- **WHAT IS REQUIRED**
Output each record exactly as given. Leave out every picture.
── EXERCISE MATERIAL
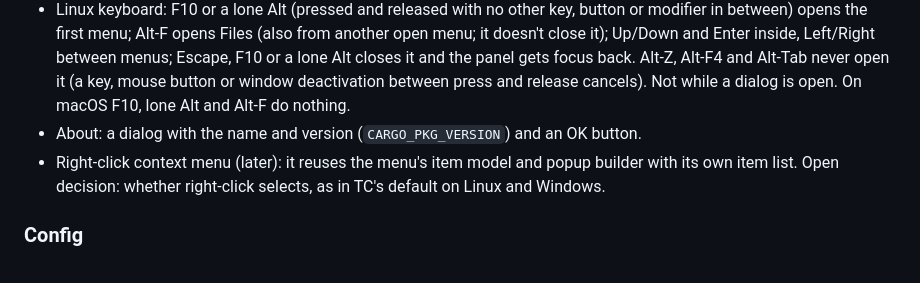
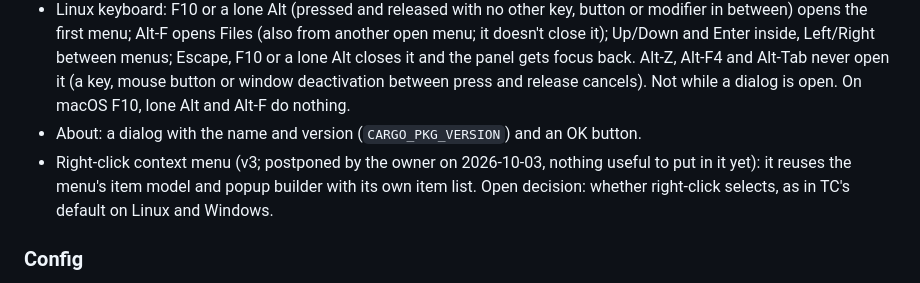
Before and after one commit to sebbarg/yagni-commander, a Markdown page: Requirements.md, the part around the change. GitHub-like rendering.

Commit message:
Context menu moved to v3

```diff
--- a/Requirements.md
+++ b/Requirements.md
@@ -25,7 +25,7 @@ Working document for what yagni-commander should do. Items are v1 unless marked
 - Menu items act on the active panel, exactly like their keys (same rules while a panel is loading or a dialog is open).
 - Linux keyboard: F10 or a lone Alt (pressed and released with no other key, button or modifier in between) opens the first menu; Alt-F opens Files (also from another open menu; it doesn't close it); Up/Down and Enter inside, Left/Right between menus; Escape, F10 or a lone Alt closes it and the panel gets focus back. Alt-Z, Alt-F4 and Alt-Tab never open it (a key, mouse button or window deactivation between press and release cancels). Not while a dialog is open. On macOS F10, lone Alt and Alt-F do nothing.
 - About: a dialog with the name and version (`CARGO_PKG_VERSION`) and an OK button.
-- Right-click context menu (later): it reuses the menu's item model and popup builder with its own item list. Open decision: whether right-click selects, as in TC's default on Linux and Windows.
+- Right-click context menu (v3; postponed by the owner on 2026-10-03, nothing useful to put in it yet): it reuses the menu's item model and popup builder with its own item list. Open decision: whether right-click selects, as in TC's default on Linux and Windows.
 
 ### Config
 
```
Also changed, not shown: CLAUDE.md (+3 -3 lines).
────
- **RESULT OF THE EXERCISE**
Before and after one commit to sebbarg/yagni-commander, a Markdown page: Requirements.md, the part around the change. GitHub-like rendering.

Commit message:
Context menu moved to v3

```diff
--- a/Requirements.md
+++ b/Requirements.md
@@ -25,7 +25,7 @@ Working document for what yagni-commander should do. Items are v1 unless marked
 - Menu items act on the active panel, exactly like their keys (same rules while a panel is loading or a dialog is open).
 - Linux keyboard: F10 or a lone Alt (pressed and released with no other key, button or modifier in between) opens the first menu; Alt-F opens Files (also from another open menu; it doesn't close it); Up/Down and Enter inside, Left/Right between menus; Escape, F10 or a lone Alt closes it and the panel gets focus back. Alt-Z, Alt-F4 and Alt-Tab never open it (a key, mouse button or window deactivation between press and release cancels). Not while a dialog is open. On macOS F10, lone Alt and Alt-F do nothing.
 - About: a dialog with the name and version (`CARGO_PKG_VERSION`) and an OK button.
-- Right-click context menu (later): it reuses the menu's item model and popup builder with its own item list. Open decision: whether right-click selects, as in TC's default on Linux and Windows.
+- Right-click context menu (v3; postponed by the owner on 2026-10-03, nothing useful to put in it yet): it reuses the menu's item model and popup builder with its own item list. Open decision: whether right-click selects, as in TC's default on Linux and Windows.
 
 ### Config
 
```
Also changed, not shown: CLAUDE.md (+3 -3 lines).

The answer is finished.